■ Task details
If an entry holds a picture, leave that picture out and reproduce everything else exactly.

━━ Extracted data

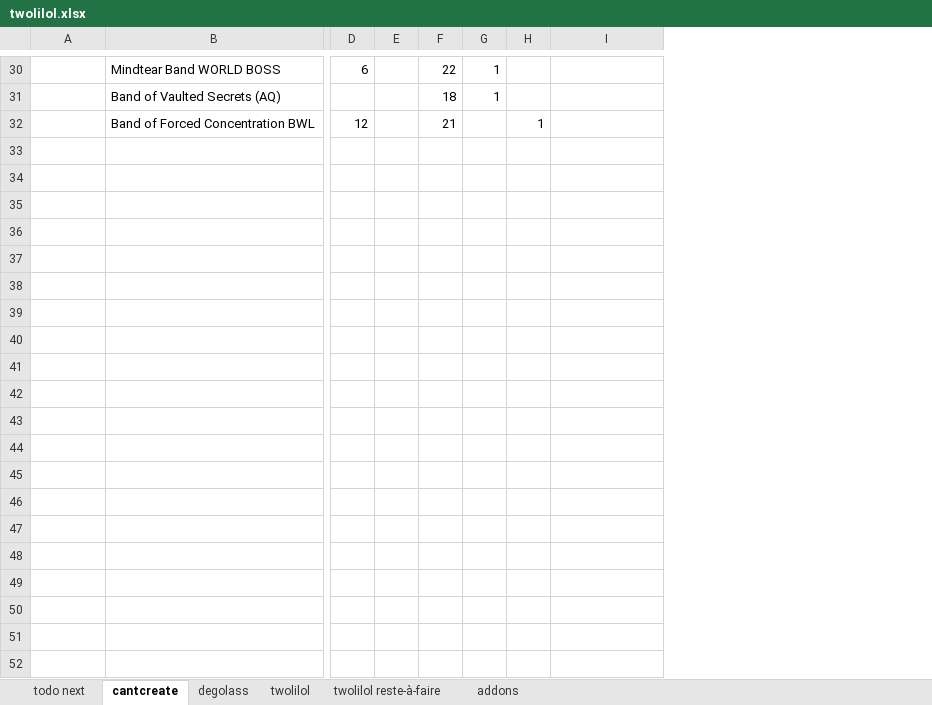
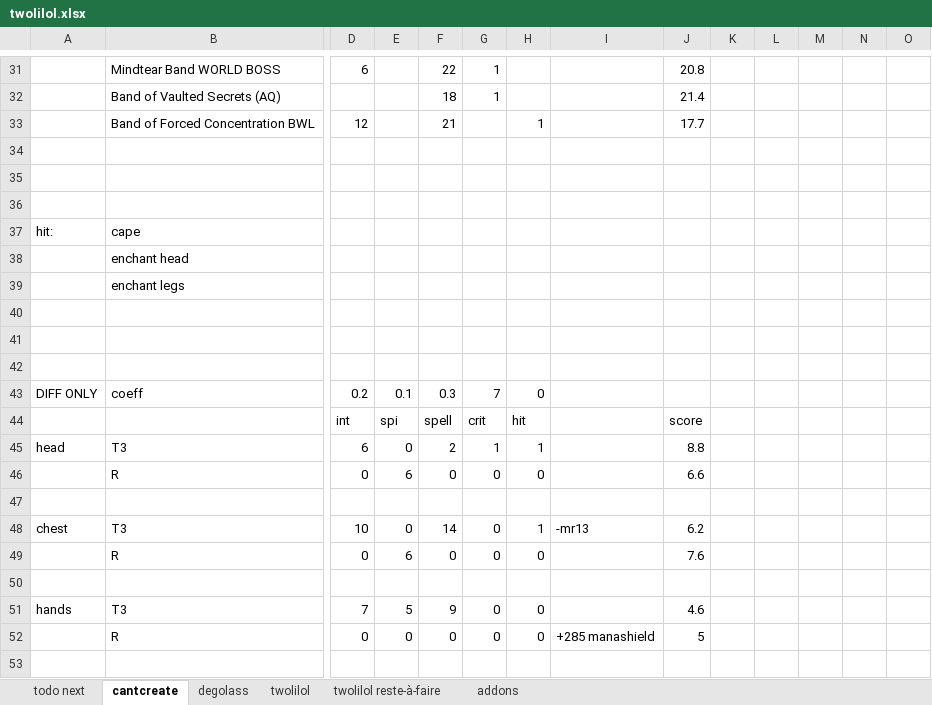
Before and after one commit to lenopgm/notes, an Excel workbook: twolilol.xlsx, sheet cantcreate, drawn as a sheet; only a part is shown, gaps mark what is left out; values as stored, in another font and other column widths than the file's, no cell formats; conditional formats not drawn; rows hold the shown columns only; the diff covers the shown part only; the diff names each change by its address in the sheet, - before the commit and + after, or states it on an @@ line.

```diff
--- a/twolilol.xlsx (sheet cantcreate)
+++ b/twolilol.xlsx (sheet cantcreate)
+column J, rows 31-33: 20.8 | 21.4 | 17.7
+column K, empty
+column L, empty
+column M, empty
+column N, empty
+column O, empty
+row 34: (empty)
+row 35: (empty)
+row 36: (empty)
+row 37: hit: | cape
+row 38:  | enchant head
+row 39:  | enchant legs
+row 40: (empty)
+row 41: (empty)
+row 42: (empty)
+row 43: DIFF ONLY | coeff | 0.2 | 0.1 | 0.3 | 7 | 0
+row 44:  |  | int | spi | spell | crit | hit |  | score
+row 45: head | T3 | 6 | 0 | 2 | 1 | 1 |  | 8.8
+row 46:  | R | 0 | 6 | 0 | 0 | 0 |  | 6.6
+row 47: (empty)
+row 48: chest | T3 | 10 | 0 | 14 | 0 | 1 | -mr13 | 6.2
+row 49:  | R | 0 | 6 | 0 | 0 | 0 |  | 7.6
+row 50: (empty)
+row 51: hands | T3 | 7 | 5 | 9 | 0 | 0 |  | 4.6
+row 52:  | R | 0 | 0 | 0 | 0 | 0 | +285 manashield | 5
+row 53: (empty)
```
Also changed, not shown: 36 added rows elsewhere in this sheet, cell formats, formulas that keep their value, track.xlsx, 1 other file.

━━━━

■ Completed exercise
Before and after one commit to lenopgm/notes, an Excel workbook: twolilol.xlsx, sheet cantcreate, drawn as a sheet; only a part is shown, gaps mark what is left out; values as stored, in another font and other column widths than the file's, no cell formats; conditional formats not drawn; rows hold the shown columns only; the diff covers the shown part only; the diff names each change by its address in the sheet, - before the commit and + after, or states it on an @@ line.

```diff
--- a/twolilol.xlsx (sheet cantcreate)
+++ b/twolilol.xlsx (sheet cantcreate)
+column J, rows 31-33: 20.8 | 21.4 | 17.7
+column K, empty
+column L, empty
+column M, empty
+column N, empty
+column O, empty
+row 34: (empty)
+row 35: (empty)
+row 36: (empty)
+row 37: hit: | cape
+row 38:  | enchant head
+row 39:  | enchant legs
+row 40: (empty)
+row 41: (empty)
+row 42: (empty)
+row 43: DIFF ONLY | coeff | 0.2 | 0.1 | 0.3 | 7 | 0
+row 44:  |  | int | spi | spell | crit | hit |  | score
+row 45: head | T3 | 6 | 0 | 2 | 1 | 1 |  | 8.8
+row 46:  | R | 0 | 6 | 0 | 0 | 0 |  | 6.6
+row 47: (empty)
+row 48: chest | T3 | 10 | 0 | 14 | 0 | 1 | -mr13 | 6.2
+row 49:  | R | 0 | 6 | 0 | 0 | 0 |  | 7.6
+row 50: (empty)
+row 51: hands | T3 | 7 | 5 | 9 | 0 | 0 |  | 4.6
+row 52:  | R | 0 | 0 | 0 | 0 | 0 | +285 manashield | 5
+row 53: (empty)
```
Also changed, not shown: 36 added rows elsewhere in this sheet, cell formats, formulas that keep their value, track.xlsx, 1 other file.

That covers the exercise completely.